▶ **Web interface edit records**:
====
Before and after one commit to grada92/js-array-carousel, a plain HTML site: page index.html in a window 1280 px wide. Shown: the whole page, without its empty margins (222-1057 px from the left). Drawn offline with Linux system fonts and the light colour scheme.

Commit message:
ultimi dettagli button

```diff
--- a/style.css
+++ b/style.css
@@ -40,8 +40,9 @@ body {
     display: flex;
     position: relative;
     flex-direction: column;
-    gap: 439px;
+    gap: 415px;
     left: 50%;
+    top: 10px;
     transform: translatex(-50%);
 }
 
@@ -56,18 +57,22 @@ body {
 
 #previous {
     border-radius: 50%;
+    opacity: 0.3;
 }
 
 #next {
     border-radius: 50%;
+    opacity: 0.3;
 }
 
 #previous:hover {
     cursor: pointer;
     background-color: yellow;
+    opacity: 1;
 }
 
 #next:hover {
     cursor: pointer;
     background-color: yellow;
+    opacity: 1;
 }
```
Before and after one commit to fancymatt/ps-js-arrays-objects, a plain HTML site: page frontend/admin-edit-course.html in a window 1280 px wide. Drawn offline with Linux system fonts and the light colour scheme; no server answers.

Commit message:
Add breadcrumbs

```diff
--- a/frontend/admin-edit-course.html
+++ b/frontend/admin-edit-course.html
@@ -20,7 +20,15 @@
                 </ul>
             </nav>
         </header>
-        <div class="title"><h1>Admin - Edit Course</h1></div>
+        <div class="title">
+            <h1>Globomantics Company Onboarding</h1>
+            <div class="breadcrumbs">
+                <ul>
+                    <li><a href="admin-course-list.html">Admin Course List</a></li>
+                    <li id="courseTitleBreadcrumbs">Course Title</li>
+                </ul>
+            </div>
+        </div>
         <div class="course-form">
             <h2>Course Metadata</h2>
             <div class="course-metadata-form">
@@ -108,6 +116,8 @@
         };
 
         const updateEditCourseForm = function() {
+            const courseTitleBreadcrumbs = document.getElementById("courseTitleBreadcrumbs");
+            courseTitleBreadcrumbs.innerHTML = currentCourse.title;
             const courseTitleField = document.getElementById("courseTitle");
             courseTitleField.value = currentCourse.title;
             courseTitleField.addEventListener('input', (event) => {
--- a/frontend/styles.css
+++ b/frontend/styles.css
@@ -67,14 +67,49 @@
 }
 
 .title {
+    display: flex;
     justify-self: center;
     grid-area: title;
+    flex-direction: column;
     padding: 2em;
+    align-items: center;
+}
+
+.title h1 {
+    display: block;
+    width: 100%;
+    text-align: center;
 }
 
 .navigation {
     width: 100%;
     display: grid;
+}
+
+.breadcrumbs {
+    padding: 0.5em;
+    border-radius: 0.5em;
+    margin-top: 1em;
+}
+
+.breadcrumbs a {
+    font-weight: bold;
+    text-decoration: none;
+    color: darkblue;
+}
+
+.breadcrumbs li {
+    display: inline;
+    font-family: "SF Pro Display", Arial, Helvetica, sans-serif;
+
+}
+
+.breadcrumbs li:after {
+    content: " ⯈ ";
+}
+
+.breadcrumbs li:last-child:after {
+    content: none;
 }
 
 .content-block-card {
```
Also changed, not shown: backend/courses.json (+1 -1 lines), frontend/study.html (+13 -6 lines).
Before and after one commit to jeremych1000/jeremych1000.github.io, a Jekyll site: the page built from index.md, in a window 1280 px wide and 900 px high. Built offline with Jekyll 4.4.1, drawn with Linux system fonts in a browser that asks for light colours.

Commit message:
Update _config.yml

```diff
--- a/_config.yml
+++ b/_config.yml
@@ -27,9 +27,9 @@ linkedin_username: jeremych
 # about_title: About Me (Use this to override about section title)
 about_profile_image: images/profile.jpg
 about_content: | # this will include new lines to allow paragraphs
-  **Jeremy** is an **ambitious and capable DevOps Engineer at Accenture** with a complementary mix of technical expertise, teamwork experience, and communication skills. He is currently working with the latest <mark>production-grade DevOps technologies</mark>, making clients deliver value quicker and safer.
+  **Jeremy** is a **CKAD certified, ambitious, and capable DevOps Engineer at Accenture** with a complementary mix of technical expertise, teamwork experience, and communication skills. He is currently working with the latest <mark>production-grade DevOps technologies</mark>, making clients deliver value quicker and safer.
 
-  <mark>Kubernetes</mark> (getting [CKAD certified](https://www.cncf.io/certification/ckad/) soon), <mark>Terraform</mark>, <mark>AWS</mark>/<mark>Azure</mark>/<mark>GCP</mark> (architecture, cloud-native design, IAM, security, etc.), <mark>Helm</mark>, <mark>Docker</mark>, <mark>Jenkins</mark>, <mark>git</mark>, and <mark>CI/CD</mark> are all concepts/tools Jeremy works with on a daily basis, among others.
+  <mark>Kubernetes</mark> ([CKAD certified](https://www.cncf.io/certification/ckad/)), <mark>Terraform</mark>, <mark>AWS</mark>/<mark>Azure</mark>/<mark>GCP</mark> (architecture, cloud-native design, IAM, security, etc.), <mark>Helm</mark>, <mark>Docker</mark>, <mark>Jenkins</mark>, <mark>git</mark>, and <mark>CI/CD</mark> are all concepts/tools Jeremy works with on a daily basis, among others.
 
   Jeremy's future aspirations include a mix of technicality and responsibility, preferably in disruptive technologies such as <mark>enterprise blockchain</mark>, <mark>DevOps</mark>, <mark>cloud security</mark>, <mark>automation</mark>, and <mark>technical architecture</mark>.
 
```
====
Your reply must consist of one number, the count of lines in the entries that hold "center".

▶ **Output below**: 3